Of course, that criticism is not true of every free score or every composer of free scores.  Some I like very much.  But mining through the reams of mediocre free music to find a rare gem is not a time investment most experienced directors will make.

Good musicians expect good music to have a cost.  Right or wrong, it’s a cultural expectation.  And I take it personally.  If I am going to sell something, I work hard to make sure it’s truly good.

Of course, I don’t sabotage my free works so my paid pieces look good.  I just make sure that I give extra thought, care, and attention to detail when I’m writing something I expect others to purchase.  And it seems to work.  I have received some great positive feedback about my paid scores.

So am I done with free music?

Of course not.  What I’ve published as free will remain free, and I’ll regularly add to that collection.  But alongside them are some great compositions that are worth the price of admission.

Whether you’re a paying customer, a donor, or just a fan of the free stuff, thanks for your support.  It’s been a great ten years.

Now with 100% fewer ads!

In my recent site redesigns on nathanhowemusic.com, I rearranged some pages, changed some colors, and got rid of Google ads.

I’ve had a love/hate relationship with AdSense for nearly a decade now.  In the beginning of my self-publishing life, it brought in a couple hundred dollars that I really enjoyed having at the time.  But the internet has changed more than a little bit since then.

One of my big motivations for dropping Google ads was the issue of privacy.  I don’t believe in collecting identifiable data about my site visitors unless they choose to give it to me in the form of a donation, comment, or message.  Google feels pretty differently about collecting information from people who visit sites that display AdSense ads.

While this change removes a portion of my funding strategy to support the creation and distribution of my music, it seems like the right thing to do.  As more people find out about my music and click the “donate” button when they use it, I expect that soon I will not miss the meager revenue AdSense previously provided.

Under construction

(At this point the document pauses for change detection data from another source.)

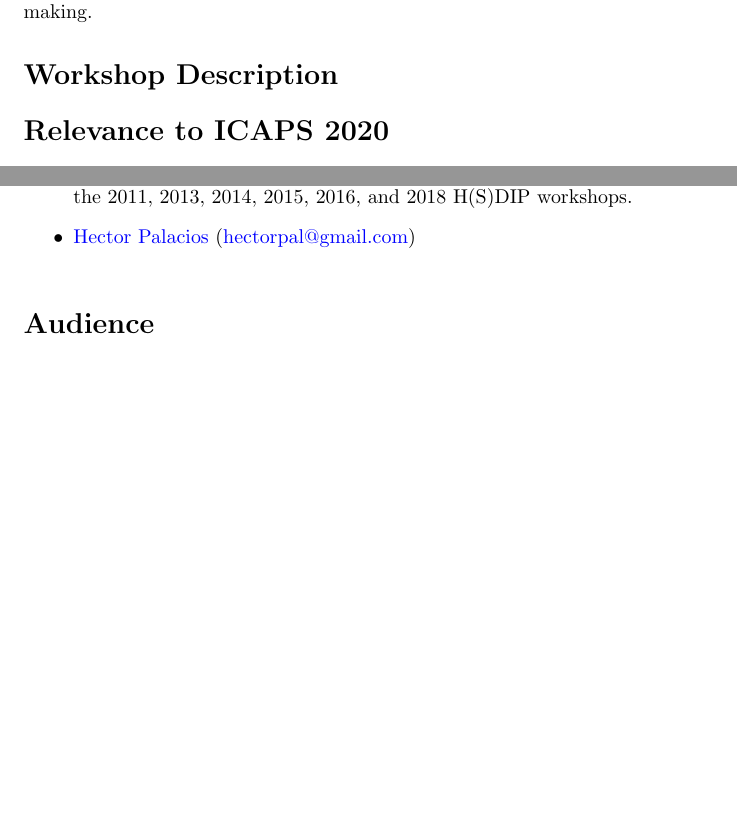
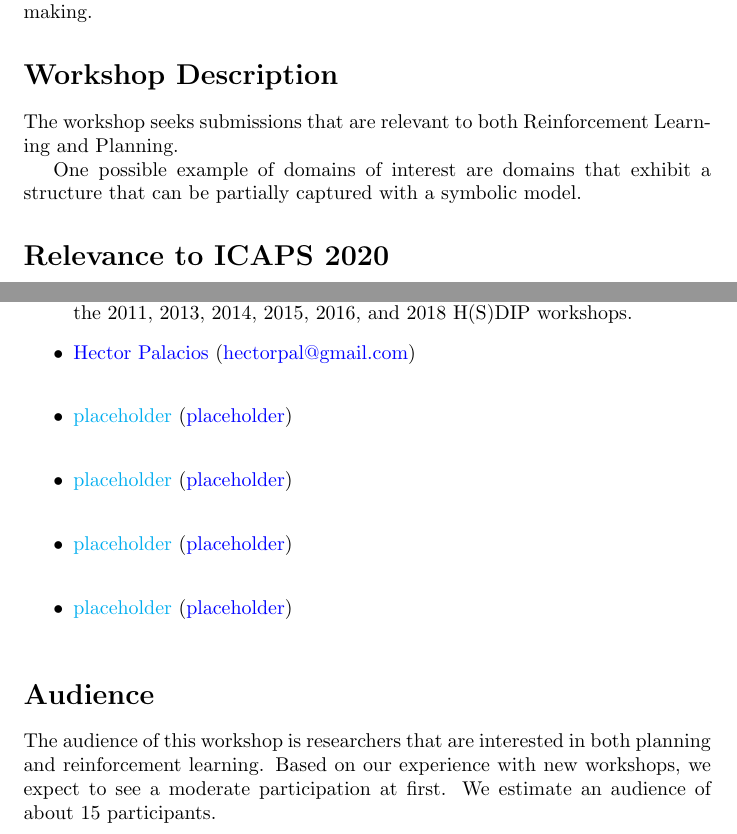
Before and after one commit to ctpelok77/planningRL, a LaTeX document (proposal.tex): two parts of pages 1 and 2 of 2, joined at a grey line, cut so that both start at the same text, the shorter picture padded with empty space. Compiled offline with pdfLaTeX.

Commit message:
some more content

```diff
--- a/proposal.tex
+++ b/proposal.tex
@@ -21,6 +21,13 @@
 decision making.
 
 \section*{Workshop Description}
+
+The workshop seeks submissions that are relevant to both Reinforcement Learning
+and Planning.
+
+
+One possible example of domains of interest are domains that exhibit a structure
+that can be partially captured with a symbolic model.
 
 
 %\newpage
@@ -67,12 +74,28 @@
   (\href{mailto:hectorpal@gmail.com}{hectorpal@gmail.com})\\
 
 
+\item \href{placeholder}{placeholder}
+  (\href{mailto:placeholder}{placeholder})\\
+
+
+\item \href{placeholder}{placeholder}
+  (\href{mailto:placeholder}{placeholder})\\
+
+\item \href{placeholder}{placeholder}
+  (\href{mailto:placeholder}{placeholder})\\
+
+\item \href{placeholder}{placeholder}
+  (\href{mailto:placeholder}{placeholder})\\
 
 
 \end{itemize}
 
 \section*{Audience}
 
-
+The audience of this workshop is researchers that are interested in both
+planning and reinforcement learning.
+%
+Based on our experience with new workshops, we expect to see a moderate
+participation at first. We estimate an audience of about 15 participants.
 
 \end{document}
```
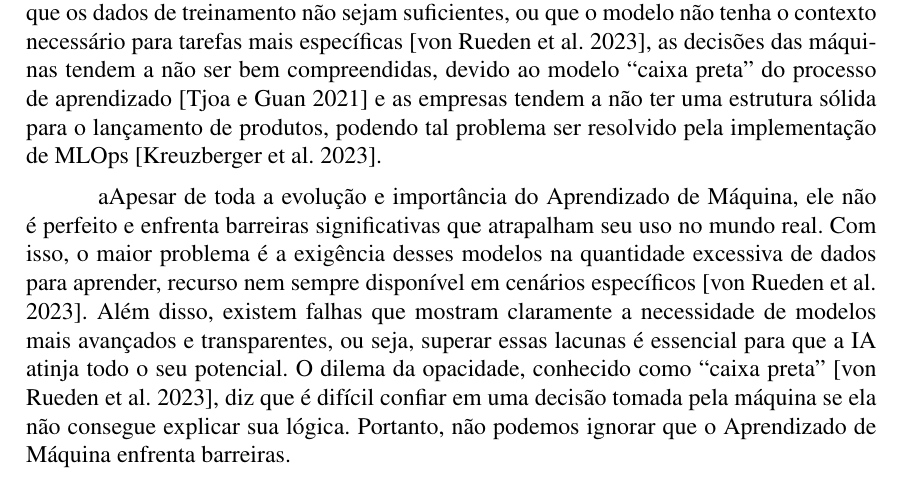
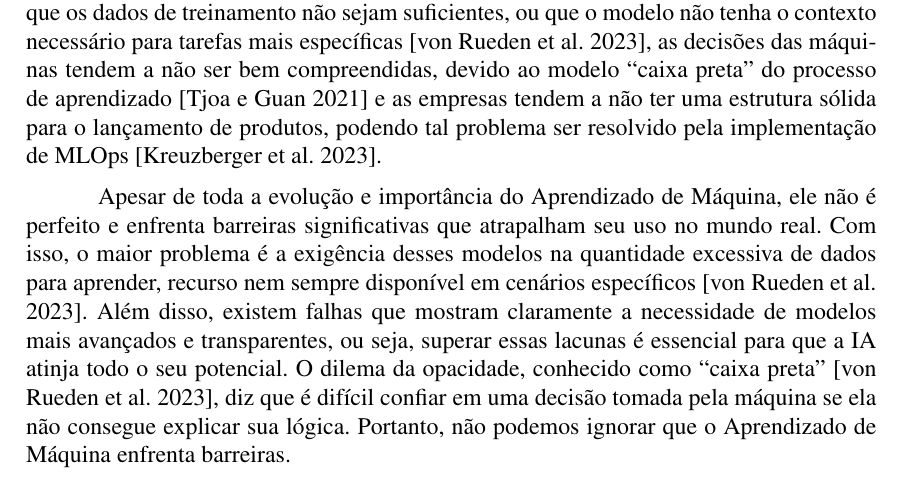
Before and after one commit to gbr-ufs/mtpc, a LaTeX paper (src/main.tex): part of page 4 of 29, cut so that both start at the same text. Compiled offline with pdfLaTeX.

Commit message:
Fix text formatting and remove extra character

```diff
--- a/src/main.tex
+++ b/src/main.tex
@@ -138,7 +138,7 @@ O ML faz-se presente em diversos campos, como na indústria, durante o desenvolv
 
 Por mais que seja uma ferramenta importante para várias áreas, o processo de Aprendizado de Máquina pode se deparar com algumas dificuldades. Pode ser possível que os dados de treinamento não sejam suficientes, ou que o modelo não tenha o contexto necessário para tarefas mais específicas \parencite{vonruedenInformedMachineLearning2023}, as decisões das máquinas tendem a não ser bem compreendidas, devido ao modelo \enquote{caixa preta} do processo de aprendizado \parencite{tjoaSurveyExplainableArtificial2021} e as empresas tendem a não ter uma estrutura sólida para o lançamento de produtos, podendo tal problema ser resolvido pela implementação de MLOps \parencite{kreuzbergerMachineLearningOperations2023}.
 
-aApesar de toda a evolução e importância do Aprendizado de Máquina, ele não é perfeito e enfrenta barreiras significativas que atrapalham seu uso no mundo real. Com isso, o maior problema é a exigência desses modelos na quantidade excessiva de dados para aprender, recurso nem sempre disponível em cenários específicos \parencite{vonruedenInformedMachineLearning2023}. Além disso, existem falhas que mostram claramente a necessidade de modelos mais avançados e transparentes, ou seja, superar essas lacunas é essencial para que a IA atinja todo o seu potencial. O dilema da opacidade, conhecido como \enquote{caixa preta} \parencite{vonruedenInformedMachineLearning2023}, diz que é difícil confiar em uma decisão tomada pela máquina se ela não consegue explicar sua lógica. Portanto, não podemos ignorar que o Aprendizado de Máquina enfrenta barreiras.
+Apesar de toda a evolução e importância do Aprendizado de Máquina, ele não é perfeito e enfrenta barreiras significativas que atrapalham seu uso no mundo real. Com isso, o maior problema é a exigência desses modelos na quantidade excessiva de dados para aprender, recurso nem sempre disponível em cenários específicos \parencite{vonruedenInformedMachineLearning2023}. Além disso, existem falhas que mostram claramente a necessidade de modelos mais avançados e transparentes, ou seja, superar essas lacunas é essencial para que a IA atinja todo o seu potencial. O dilema da opacidade, conhecido como \enquote{caixa preta} \parencite{vonruedenInformedMachineLearning2023}, diz que é difícil confiar em uma decisão tomada pela máquina se ela não consegue explicar sua lógica. Portanto, não podemos ignorar que o Aprendizado de Máquina enfrenta barreiras.
 
 \subsection{Redes Neurais Artificiais}
 
```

You may have noticed that a few things are moving around on nathanhowemusic.com. I’m doing some work to make the site easier to navigate. This includes revamping the way download links appear and separating multiple arrangements of the same song into separate posts so they can be cataloged individually. If you encounter any broken links during the process, please let me know. Thanks!